Currently India has one National Dope Testing Laboratory (NDTL). MPs raised the demand to establish testing laboratories across states to increase testing capacity. The Minister responded by saying that if required in the future, the government will establish more testing laboratories across states. Further, in order to increase testing capacity, private labs may also be set up. The Parliamentary Standing Committee on Sports (2022) also emphasised the need to open more dope testing laboratories, preferably one in each state, to cater to the need of the country and become a leader in the South East Asia region in the areas of anti-doping science and education.
In August, 2019 a six-month suspension was imposed on NDTL for not complying with International Standard for Laboratories (ISL) by WADA. The suspension was extended for another six months in July, 2020 due to non-conformity with ISL. The second suspension was to remain in effect until the Laboratory complies with ISL. However, the suspension was extended for another six months in January, 2021 as COVID-19 impacted WADA’s ability to conduct an on-site assessment of the Laboratory. In December, 2021 WADA reinstated the accreditation of NDTL.
Several athletes in India are not aware about the anti-doping rules and the prohibited substances. Due to lack of awareness, they end up consuming prohibited substances through supplements. MPs highlighted the need to conduct more awareness campaigns around anti-doping. The Minister informed the House that in the past one year, NADA has conducted about 100 hybrid workshops relating to awareness on anti-doping. The Bill will enable NADA to conduct more awareness campaigns and research in anti-doping. Further, the central government is working with the Food Safety and Standards Authority of India (FSSAI) to test dietary supplements consumed by athletes.

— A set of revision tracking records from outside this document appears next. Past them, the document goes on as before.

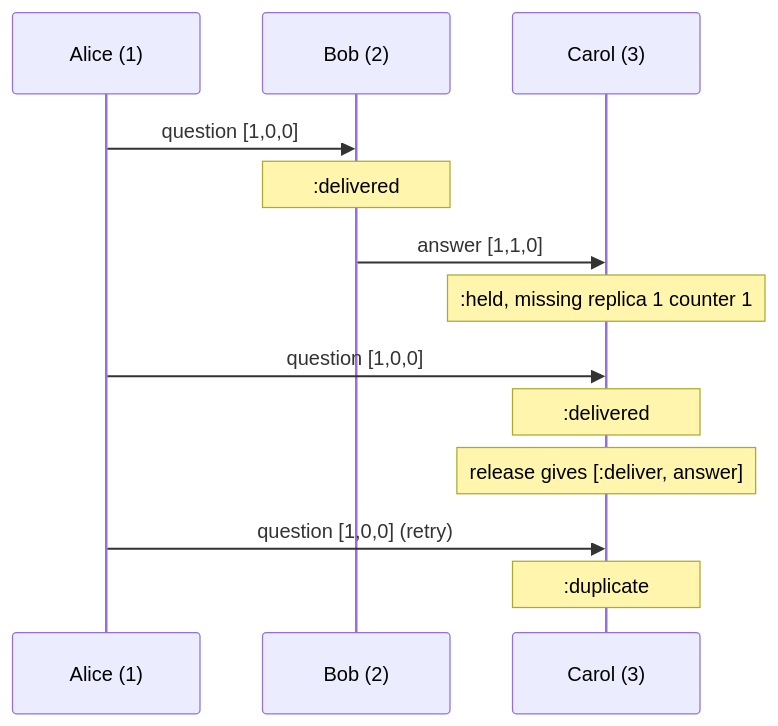
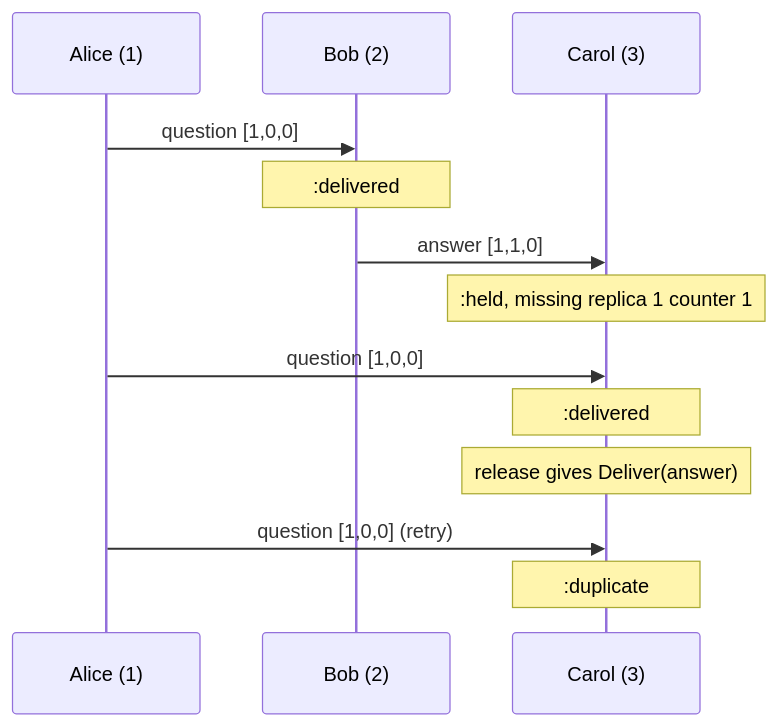
Before and after one commit to seuros/causal_machines: the second of 2 diagrams in README.md, drawn with Mermaid. The commit also changed other lines of this file and 13 other files, not shown here.

````diff
--- a/README.md
+++ b/README.md
@@ -80,16 +80,16 @@
 ```mermaid
 sequenceDiagram
     participant A as Alice (1)
     participant B as Bob (2)
     participant C as Carol (3)
 
     A->>B: question [1,0,0]
     Note over B: :delivered
     B->>C: answer [1,1,0]
     Note over C: :held, missing replica 1 counter 1
     A->>C: question [1,0,0]
     Note over C: :delivered
-    Note over C: release gives [:deliver, answer]
+    Note over C: release gives Deliver(answer)
     A->>C: question [1,0,0] (retry)
     Note over C: :duplicate
 ```
````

While examining the Bill, the Parliamentary Standing Committee on Sports (2022) recommended several measures to improve and strengthen the antidoping ecosystem in the country. These measures include: (i) enforcing regulatory action towards labelling and use of ‘dope-free’ certified supplements, and (ii) mandating ‘dope-free’ certification by independent bodies for supplements consumed by athletes.